2016 (English)In: Journal of The American Geriatrics Society, ISSN 0002-8614, E-ISSN 1532-5415, Vol. 64, no 1, 55-64 p.Article in journal (Refereed) Published
OBJECTIVES: To investigate the effects of a high-intensity functional exercise program on independence in activities of daily living (ADLs) and balance in older people with dementia and whether exercise effects differed between dementia types.
DESIGN: Cluster-randomized controlled trial: Umeå Dementia and Exercise (UMDEX) study.
SETTING: Residential care facilities, Umeå, Sweden.
PARTICIPANTS: Individuals aged 65 and older with a dementia diagnosis, a Mini-Mental State Examination score of 10 or greater, and dependence in ADLs (N = 186).
INTERVENTION: Ninety-three participants each were allocated to the high-intensity functional exercise program, comprising lower limb strength and balance exercises, and 93 to a seated control activity.
MEASUREMENTS: Blinded assessors measured ADL independence using the Functional Independence Measure (FIM) and Barthel Index (BI) and balance using the Berg Balance Scale (BBS) at baseline and 4 (directly after intervention completion) and 7 months.
RESULTS: Linear mixed models showed no between-group effect on ADL independence at 4 (FIM=1.3, 95% confidence interval (CI)=-1.6-4.3; BI=0.6, 95% CI=-0.2-1.4) or 7 (FIM=0.8, 95% CI=-2.2-3.8; BI=0.6, 95% CI=-0.3-1.4) months. A significant between-group effect on balance favoring exercise was observed at 4 months (BBS=4.2, 95% CI=1.8-6.6). In interaction analyses, exercise effects differed significantly between dementia types. Positive between-group exercise effects were found in participants with non-Alzheimer's dementia according to the FIM at 7 months and BI and BBS at 4 and 7 months.
CONCLUSION: In older people with mild to moderate dementia living in residential care facilities, a 4-month high-intensity functional exercise program appears to slow decline in ADL independence and improve balance, albeit only in participants with non-Alzheimer's dementia.
Place, publisher, year, edition, pages
2016. Vol. 64, no 1, 55-64 p.
activities of daily living, dementia, exercise, postural balance, residential facilities
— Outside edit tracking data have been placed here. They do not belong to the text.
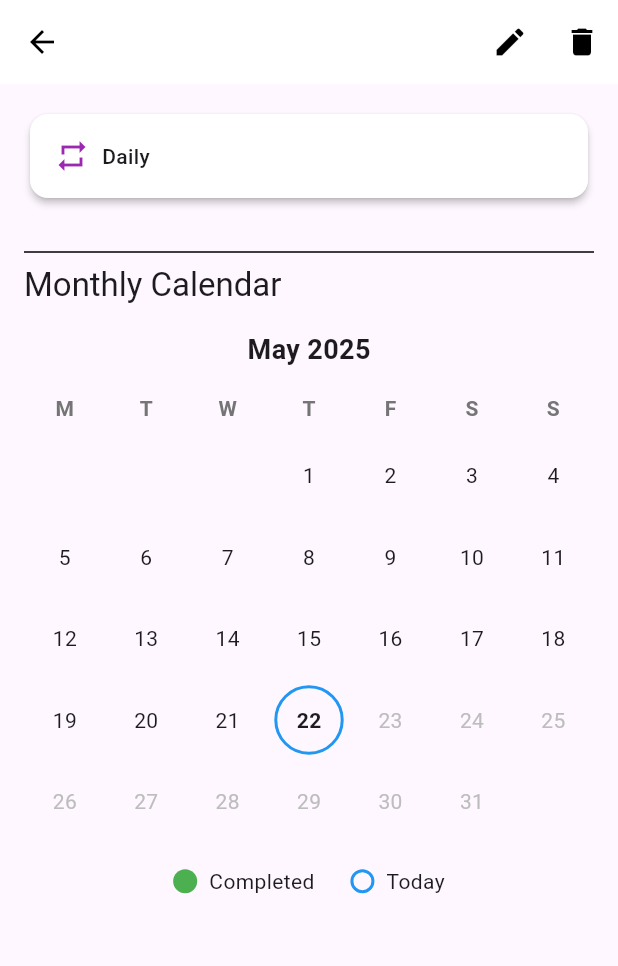
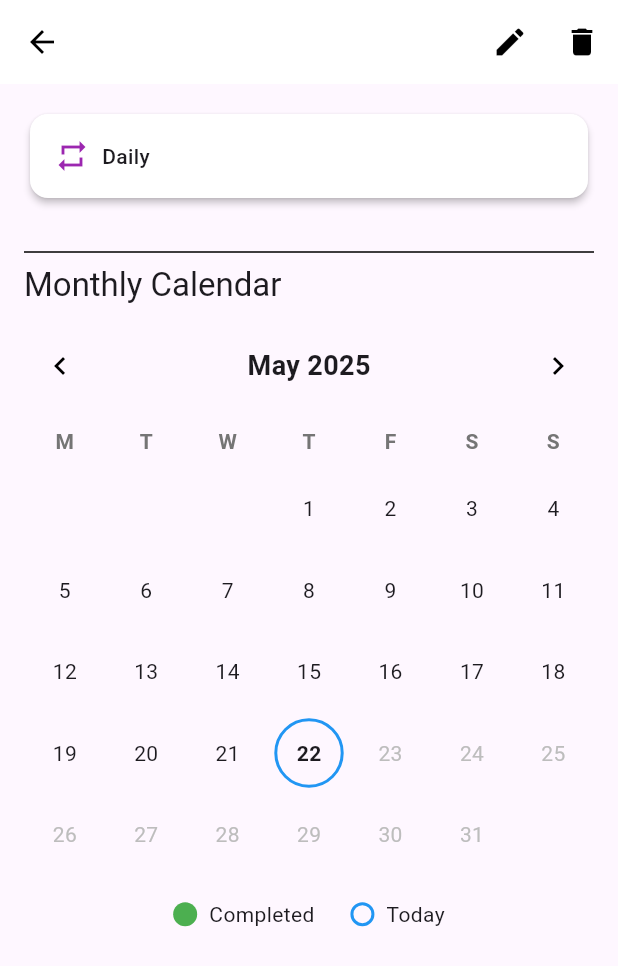
Before and after one commit to fabianbaumert/habitly, a Flutter app: the HabitDetailScreen screen opened directly with empty values, on a phone screen of 412 x 824 dp. Shown: the top 966 px of the screen. Run offline on Flutter 3.47's test engine with Material 3 defaults, Android fonts, the phone set to English and light mode, and no system bars; our stand-ins replace cloud_firestore, confetti, connectivity_plus, dio, firebase_auth, firebase_core and 6 more; accounts and stored records are empty; generated files the repository leaves out were written again.

Commit message:
feat: implement month selection in calendar for habit tracking

```diff
--- a/lib/screens/habit_detail_screen.dart
+++ b/lib/screens/habit_detail_screen.dart
@@ -8,6 +8,11 @@ import 'package:intl/intl.dart';
 // Create a provider for the current habit being viewed
 final currentHabitProvider = Provider<Habit>((ref) {
   throw UnimplementedError('Provider was not overridden');
+});
+
+// Provider to track the currently selected month in the calendar
+final selectedMonthProvider = StateProvider.autoDispose<DateTime>((ref) {
+  return DateTime.now();
 });
 
 class HabitDetailScreen extends ConsumerWidget {
@@ -117,17 +122,23 @@ class HabitDetailScreen extends ConsumerWidget {
 
   // Calendar Section - Shows a small calendar with completed days
   Widget _buildCalendarSection(BuildContext context, Habit currentHabit) {
+    return Consumer(
+      builder: (context, ref, child) {
+        // Get the selected month from the provider
+        final selectedMonth = ref.watch(selectedMonthProvider);
+
         // Get current month days
         final now = DateTime.now();
         final today = DateTime(now.year, now.month, now.day);
-    final daysInMonth = DateUtils.getDaysInMonth(now.year, now.month);
-    final firstDayOfMonth = DateTime(now.year, now.month, 1);
+        final daysInMonth = DateUtils.getDaysInMonth(selectedMonth.year, selectedMonth.month);
+        final firstDayOfMonth = DateTime(selectedMonth.year, selectedMonth.month, 1);
         final firstWeekdayOfMonth = firstDayOfMonth.weekday; // 1 for Monday, 7 for Sunday
 
         // In a real implementation, we'd fetch the habit completion history
         // Since we don't have habit history tracking yet, we'll just show
         // the current completion status if it's today
         final isCompletedToday = currentHabit.isDone;
+        final selectedIsCurrentMonth = selectedMonth.year == now.year && selectedMonth.month == now.month;
 
         return Column(
           crossAxisAlignment: CrossAxisAlignment.start,
@@ -138,15 +149,39 @@ class HabitDetailScreen extends ConsumerWidget {
             ),
             const SizedBox(height: 16),
 
-        // Month header
-        Center(
-          child: Text(
-            DateFormat.yMMMM().format(now),
+            // Month header with navigation arrows
+            Row(
+              mainAxisAlignment: MainAxisAlignment.spaceBetween,
+              children: [
+                // Previous month button
+                IconButton(
+                  icon: const Icon(Icons.chevron_left),
+                  onPressed: () {
+                    // Navigate to previous month
+                    final previousMonth = DateTime(selectedMonth.year, selectedMonth.month - 1);
+                    ref.read(selectedMonthProvider.notifier).state = previousMonth;
+                  },
+                ),
+
+                // Month and year display
+                Text(
+                  DateFormat.yMMMM().format(selectedMonth),
                   style: const TextStyle(
                     fontWeight: FontWeight.bold,
                     fontSize: 18,
                   ),
                 ),
+
+                // Next month button
+                IconButton(
+                  icon: const Icon(Icons.chevron_right),
+                  onPressed: () {
+                    // Navigate to next month
+                    final nextMonth = DateTime(selectedMonth.year, selectedMonth.month + 1);
+                    ref.read(selectedMonthProvider.notifier).state = nextMonth;
+                  },
+                ),
+              ],
             ),
 
             const SizedBox(height: 16),
@@ -189,10 +224,15 @@ class HabitDetailScreen extends ConsumerWidget {
 
                 // Day cells
                 final day = index - (firstWeekdayOfMonth - 1) + 1;
-            final isToday = day == now.day;
+                final dayDate = DateTime(selectedMonth.year, selectedMonth.month, day);
+
+                // Check if this is today
+                final isToday = dayDate.year == today.year &&
+                                dayDate.month == today.month &&
+                                dayDate.day == today.day;
+
                 // Only mark today as completed if the habit is done
                 final isCompleted = isToday && isCompletedToday;
-            final dayDate = DateTime(now.year, now.month, day);
                 final isFutureDay = dayDate.compareTo(today) > 0;
 
                 return Container(
@@ -254,6 +294,8 @@ class HabitDetailScreen extends ConsumerWidget {
             ),
           ],
         );
+      },
+    );
   }
 
   // Edit habit method
```
Lines whose indentation alone changed are shown as unchanged.
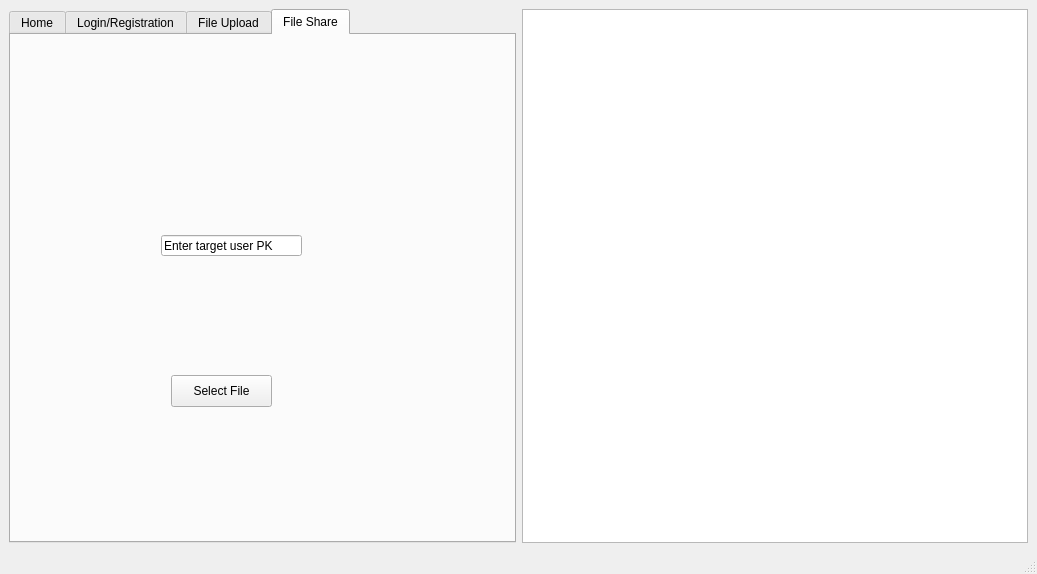
Tomas-Deane/FileShare, file fileshareqt/mainwindow.ui: the form before one commit.
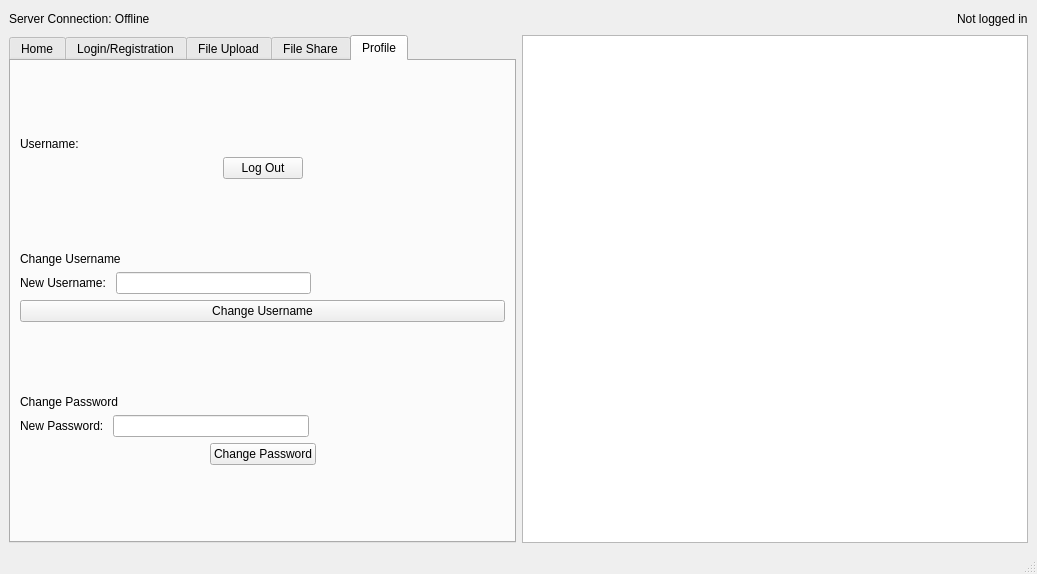
The form after the commit. Icons and pictures are not drawn.

Commit message: updated login and profile pages of ui

Diff of the .ui file:
```diff
--- a/fileshareqt/mainwindow.ui
+++ b/fileshareqt/mainwindow.ui
@@ -15,12 +15,43 @@
   </property>
   <widget class="QWidget" name="centralwidget">
    <layout class="QVBoxLayout" name="verticalLayout_2">
+    <item>
+     <layout class="QHBoxLayout" name="horizontalLayout_3">
+      <item>
+       <widget class="QLabel" name="serverConnectionLabel">
+        <property name="text">
+         <string>Server Connection: Offline</string>
+        </property>
+       </widget>
+      </item>
+      <item>
+       <spacer name="horizontalSpacer_11">
+        <property name="orientation">
+         <enum>Qt::Orientation::Horizontal</enum>
+        </property>
+        <property name="sizeHint" stdset="0">
+         <size>
+          <width>40</width>
+          <height>20</height>
+         </size>
+        </property>
+       </spacer>
+      </item>
+      <item>
+       <widget class="QLabel" name="loggedInLabel">
+        <property name="text">
+         <string>Not logged in</string>
+        </property>
+       </widget>
+      </item>
+     </layout>
+    </item>
     <item>
      <layout class="QHBoxLayout" name="horizontalLayout">
       <item>
        <widget class="QTabWidget" name="tabWidget">
         <property name="currentIndex">
-         <number>3</number>
+         <number>4</number>
         </property>
         <widget class="QWidget" name="Home">
          <attribute name="title">
@@ -52,7 +83,7 @@
          <attribute name="title">
           <string>Login/Registration</string>
          </attribute>
-         <layout class="QVBoxLayout" name="verticalLayout_3">
+         <layout class="QVBoxLayout" name="verticalLayout">
           <item>
            <layout class="QVBoxLayout" name="verticalLayout">
             <item>
@@ -162,6 +193,243 @@
           </property>
          </widget>
         </widget>
+        <widget class="QWidget" name="tab_2">
+         <attribute name="title">
+          <string>Profile</string>
+         </attribute>
+         <layout class="QVBoxLayout" name="verticalLayout_6">
+          <item>
+           <spacer name="verticalSpacer">
+            <property name="orientation">
+             <enum>Qt::Orientation::Vertical</enum>
+            </property>
+            <property name="sizeHint" stdset="0">
+             <size>
+              <width>20</width>
+              <height>40</height>
+             </size>
+            </property>
+           </spacer>
+          </item>
+          <item>
+           <layout class="QVBoxLayout" name="verticalLayout_5">
+            <item>
+             <widget class="QLabel" name="usernameLabel">
+              <property name="text">
+               <string>Username: </string>
+              </property>
+             </widget>
+            </item>
+            <item>
+             <layout class="QHBoxLayout" name="horizontalLayout_5">
+              <item>
+               <spacer name="horizontalSpacer_10">
+                <property name="orientation">
+                 <enum>Qt::Orientation::Horizontal</enum>
+                </property>
+                <property name="sizeHint" stdset="0">
+                 <size>
+                  <width>40</width>
+                  <height>20</height>
+                 </size>
+                </property>
+               </spacer>
+              </item>
+              <item>
+               <widget class="QPushButton" name="logOutButton">
+                <property name="text">
+                 <string>Log Out</string>
+                </property>
+               </widget>
+              </item>
+              <item>
+               <spacer name="horizontalSpacer_2">
+                <property name="orientation">
+                 <enum>Qt::Orientation::Horizontal</enum>
+                </property>
+                <property name="sizeHint" stdset="0">
+                 <size>
+                  <width>40</width>
+                  <height>20</height>
+                 </size>
+                </property>
+               </spacer>
+              </item>
+             </layout>
+            </item>
+           </layout>
+          </item>
+          <item>
+           <spacer name="verticalSpacer_4">
+            <property name="orientation">
+             <enum>Qt::Orientation::Vertical</enum>
+            </property>
+            <property name="sizeHint" stdset="0">
+             <size>
+              <width>20</width>
+              <height>40</height>
+             </size>
+            </property>
+           </spacer>
+          </item>
+          <item>
+           <layout class="QVBoxLayout" name="verticalLayout_4">
+            <item>
+             <widget class="QLabel" name="ChangeUsernameLabel">
+              <property name="text">
+               <string>Change Username</string>
+              </property>
+             </widget>
+            </item>
+            <item>
+             <layout class="QHBoxLayout" name="horizontalLayout_10">
+              <item>
+               <widget class="QLabel" name="NewUsernameLabel">
+                <property name="text">
+                 <string>New Username: </string>
+                </property>
+               </widget>
+              </item>
+              <item>
+               <widget class="QLineEdit" name="changeUsernameLineEdit"/>
+              </item>
+              <item>
+               <spacer name="horizontalSpacer_12">
+                <property name="orientation">
+                 <enum>Qt::Orientation::Horizontal</enum>
+                </property>
+                <property name="sizeHint" stdset="0">
+                 <size>
+                  <width>40</width>
+                  <height>20</height>
+                 </size>
+                </property>
+               </spacer>
+              </item>
+             </layout>
+            </item>
+            <item>
+             <layout class="QHBoxLayout" name="horizontalLayout_11">
+              <item>
+               <layout class="QHBoxLayout" name="horizontalLayout_12"/>
+              </item>
+              <item>
+               <widget class="QPushButton" name="changeUsernameButton">
+                <property name="text">
+                 <string>Change Username</string>
+                </property>
+               </widget>
+              </item>
+              <item>
+               <layout class="QHBoxLayout" name="horizontalLayout_13"/>
+              </item>
+             </layout>
+            </item>
+           </layout>
+          </item>
+          <item>
+           <spacer name="verticalSpacer_3">
+            <property name="orientation">
+             <enum>Qt::Orientation::Vertical</enum>
+            </property>
+            <property name="sizeHint" stdset="0">
+             <size>
+              <width>20</width>
+              <height>40</height>
+             </size>
+            </property>
+           </spacer>
+          </item>
+          <item>
+           <layout class="QVBoxLayout" name="verticalLayout_3">
+            <item>
+             <widget class="QLabel" name="ChangePasswordLabel">
+              <property name="text">
+               <string>Change Password</string>
+              </property>
+             </widget>
+            </item>
+            <item>
+             <layout class="QHBoxLayout" name="horizontalLayout_9">
+              <item>
+               <widget class="QLabel" name="NewPasswordLabel">
+                <property name="text">
+                 <string>New Password: </string>
+                </property>
+               </widget>
+              </item>
+              <item>
+               <widget class="QLineEdit" name="changePasswordLineEdit"/>
+              </item>
+              <item>
+               <spacer name="horizontalSpacer_9">
+                <property name="orientation">
+                 <enum>Qt::Orientation::Horizontal</enum>
+                </property>
+                <property name="sizeHint" stdset="0">
+                 <size>
+                  <width>40</width>
+                  <height>20</height>
+                 </size>
+                </property>
+               </spacer>
+              </item>
+             </layout>
+            </item>
+            <item>
+             <layout class="QHBoxLayout" name="horizontalLayout_4">
+              <item>
+               <spacer name="horizontalSpacer_8">
+                <property name="orientation">
+                 <enum>Qt::Orientation::Horizontal</enum>
+                </property>
+                <property name="sizeHint" stdset="0">
+                 <size>
+                  <width>40</width>
+                  <height>20</height>
+                 </size>
+                </property>
+               </spacer>
+              </item>
+              <item>
+               <widget class="QPushButton" name="changePasswordButton">
+                <property name="text">
+                 <string>Change Password</string>
+                </property>
+               </widget>
+              </item>
+              <item>
+               <spacer name="horizontalSpacer">
+                <property name="orientation">
+                 <enum>Qt::Orientation::Horizontal</enum>
+                </property>
+                <property name="sizeHint" stdset="0">
+                 <size>
+                  <width>40</width>
+                  <height>20</height>
+                 </size>
+                </property>
+               </spacer>
+              </item>
+             </layout>
+            </item>
+           </layout>
+          </item>
+          <item>
+           <spacer name="verticalSpacer_2">
+            <property name="orientation">
+             <enum>Qt::Orientation::Vertical</enum>
+            </property>
+            <property name="sizeHint" stdset="0">
+             <size>
+              <width>20</width>
+              <height>40</height>
+             </size>
+            </property>
+           </spacer>
+          </item>
+         </layout>
+        </widget>
        </widget>
       </item>
       <item>
```
Left out of the diff: 95 changed lines with no effect on the pictures. The commit also changes 2 other files.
Public Health, Global Health, Social Medicine and Epidemiology
IdentifiersURN: urn:nbn:se:umu:diva-116818DOI: 10.1111/jgs.13880ISI: 000371157900009PubMedID: 26782852OAI: oai:DiVA.org:umu-116818DiVA: diva2:902879